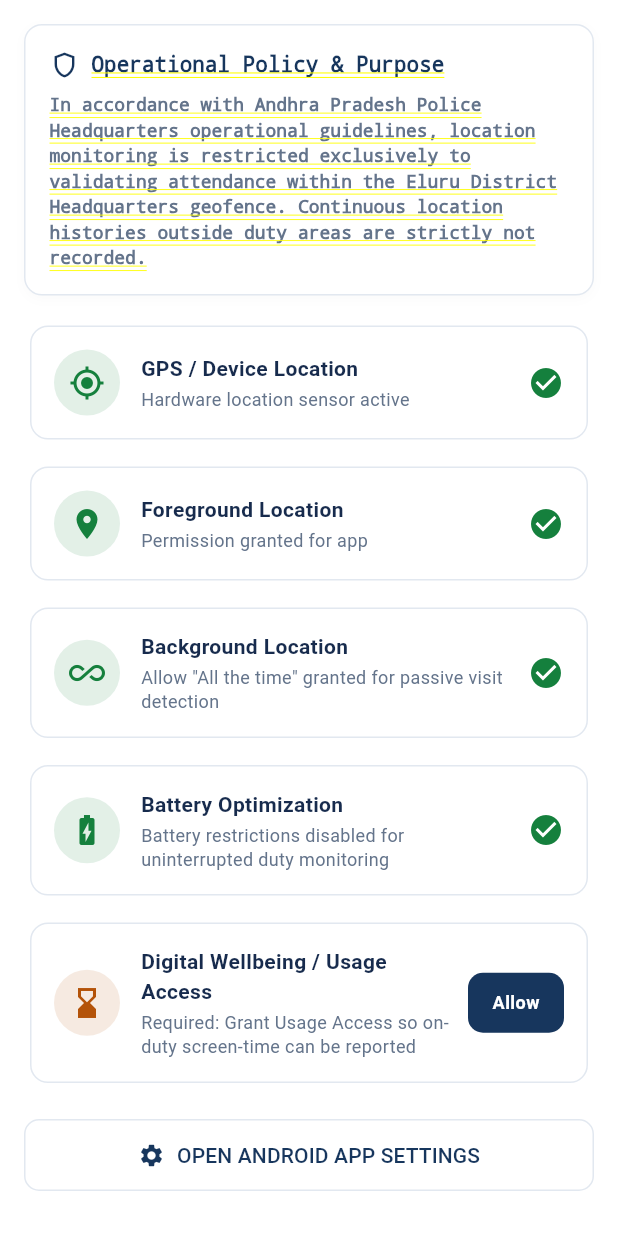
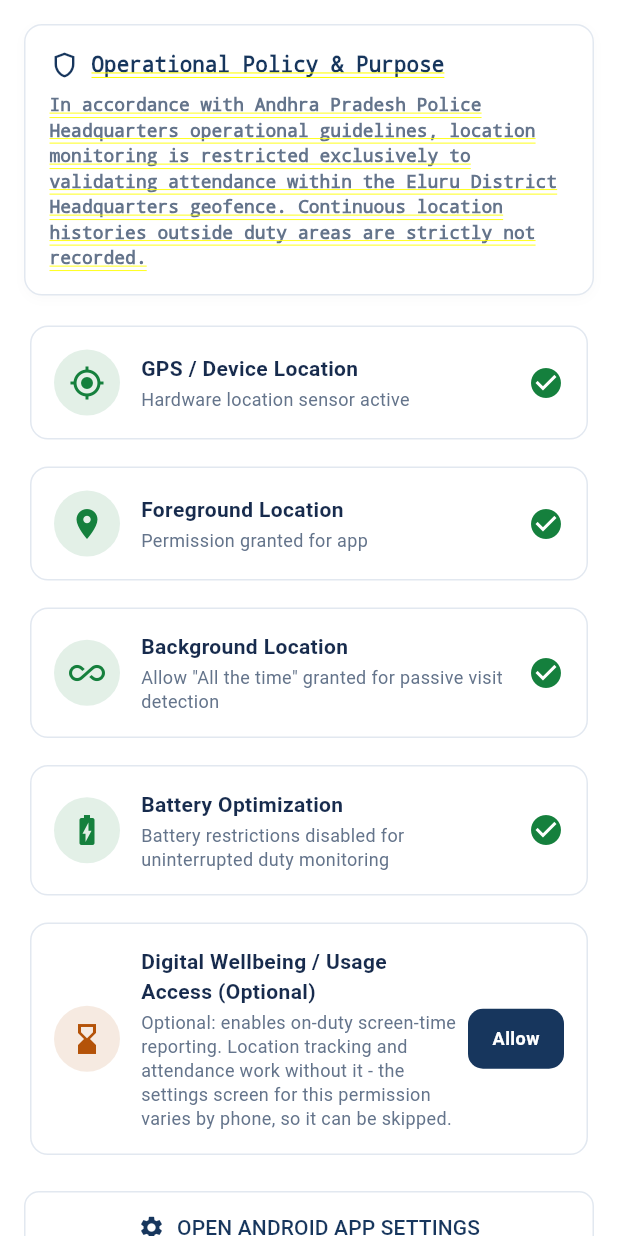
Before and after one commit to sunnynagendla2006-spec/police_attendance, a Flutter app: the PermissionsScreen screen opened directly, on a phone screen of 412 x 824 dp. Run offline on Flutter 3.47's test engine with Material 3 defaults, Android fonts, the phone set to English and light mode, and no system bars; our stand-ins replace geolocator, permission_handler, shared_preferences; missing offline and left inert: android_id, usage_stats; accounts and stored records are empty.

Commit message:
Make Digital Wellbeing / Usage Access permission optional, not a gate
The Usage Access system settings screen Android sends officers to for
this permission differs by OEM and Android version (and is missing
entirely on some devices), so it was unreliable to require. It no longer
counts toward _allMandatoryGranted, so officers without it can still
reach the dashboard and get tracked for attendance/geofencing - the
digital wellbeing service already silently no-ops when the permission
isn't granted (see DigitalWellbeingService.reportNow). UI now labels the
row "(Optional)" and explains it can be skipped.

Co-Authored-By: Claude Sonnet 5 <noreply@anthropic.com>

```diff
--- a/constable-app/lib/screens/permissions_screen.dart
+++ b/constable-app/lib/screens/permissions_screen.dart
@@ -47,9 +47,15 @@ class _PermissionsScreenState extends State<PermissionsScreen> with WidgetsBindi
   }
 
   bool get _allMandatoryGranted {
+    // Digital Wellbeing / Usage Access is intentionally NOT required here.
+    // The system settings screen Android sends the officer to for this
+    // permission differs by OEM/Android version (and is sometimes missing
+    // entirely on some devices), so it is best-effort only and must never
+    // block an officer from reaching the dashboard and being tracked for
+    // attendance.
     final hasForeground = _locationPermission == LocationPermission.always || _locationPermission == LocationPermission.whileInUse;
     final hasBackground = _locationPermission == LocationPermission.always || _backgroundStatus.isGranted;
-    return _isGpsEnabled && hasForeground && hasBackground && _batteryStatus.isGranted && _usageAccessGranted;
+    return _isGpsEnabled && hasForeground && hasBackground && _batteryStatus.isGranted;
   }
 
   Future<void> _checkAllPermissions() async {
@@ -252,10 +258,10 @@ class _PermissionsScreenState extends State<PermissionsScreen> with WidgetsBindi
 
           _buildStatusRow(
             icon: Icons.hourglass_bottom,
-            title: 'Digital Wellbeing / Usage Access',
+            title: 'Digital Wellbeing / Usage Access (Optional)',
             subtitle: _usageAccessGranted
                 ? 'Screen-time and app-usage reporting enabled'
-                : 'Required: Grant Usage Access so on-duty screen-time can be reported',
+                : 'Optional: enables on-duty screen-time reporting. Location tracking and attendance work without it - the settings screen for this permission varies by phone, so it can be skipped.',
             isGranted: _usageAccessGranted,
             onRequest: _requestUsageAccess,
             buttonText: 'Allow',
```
- - - - - - -
From the first line to the last, copy the records above exactly and drop any pictures.

Response:
Before and after one commit to sunnynagendla2006-spec/police_attendance, a Flutter app: the PermissionsScreen screen opened directly, on a phone screen of 412 x 824 dp. Run offline on Flutter 3.47's test engine with Material 3 defaults, Android fonts, the phone set to English and light mode, and no system bars; our stand-ins replace geolocator, permission_handler, shared_preferences; missing offline and left inert: android_id, usage_stats; accounts and stored records are empty.

Commit message:
Make Digital Wellbeing / Usage Access permission optional, not a gate
The Usage Access system settings screen Android sends officers to for
this permission differs by OEM and Android version (and is missing
entirely on some devices), so it was unreliable to require. It no longer
counts toward _allMandatoryGranted, so officers without it can still
reach the dashboard and get tracked for attendance/geofencing - the
digital wellbeing service already silently no-ops when the permission
isn't granted (see DigitalWellbeingService.reportNow). UI now labels the
row "(Optional)" and explains it can be skipped.

Co-Authored-By: Claude Sonnet 5 <noreply@anthropic.com>

```diff
--- a/constable-app/lib/screens/permissions_screen.dart
+++ b/constable-app/lib/screens/permissions_screen.dart
@@ -47,9 +47,15 @@ class _PermissionsScreenState extends State<PermissionsScreen> with WidgetsBindi
   }
 
   bool get _allMandatoryGranted {
+    // Digital Wellbeing / Usage Access is intentionally NOT required here.
+    // The system settings screen Android sends the officer to for this
+    // permission differs by OEM/Android version (and is sometimes missing
+    // entirely on some devices), so it is best-effort only and must never
+    // block an officer from reaching the dashboard and being tracked for
+    // attendance.
     final hasForeground = _locationPermission == LocationPermission.always || _locationPermission == LocationPermission.whileInUse;
     final hasBackground = _locationPermission == LocationPermission.always || _backgroundStatus.isGranted;
-    return _isGpsEnabled && hasForeground && hasBackground && _batteryStatus.isGranted && _usageAccessGranted;
+    return _isGpsEnabled && hasForeground && hasBackground && _batteryStatus.isGranted;
   }
 
   Future<void> _checkAllPermissions() async {
@@ -252,10 +258,10 @@ class _PermissionsScreenState extends State<PermissionsScreen> with WidgetsBindi
 
           _buildStatusRow(
             icon: Icons.hourglass_bottom,
-            title: 'Digital Wellbeing / Usage Access',
+            title: 'Digital Wellbeing / Usage Access (Optional)',
             subtitle: _usageAccessGranted
                 ? 'Screen-time and app-usage reporting enabled'
-                : 'Required: Grant Usage Access so on-duty screen-time can be reported',
+                : 'Optional: enables on-duty screen-time reporting. Location tracking and attendance work without it - the settings screen for this permission varies by phone, so it can be skipped.',
             isGranted: _usageAccessGranted,
             onRequest: _requestUsageAccess,
             buttonText: 'Allow',
```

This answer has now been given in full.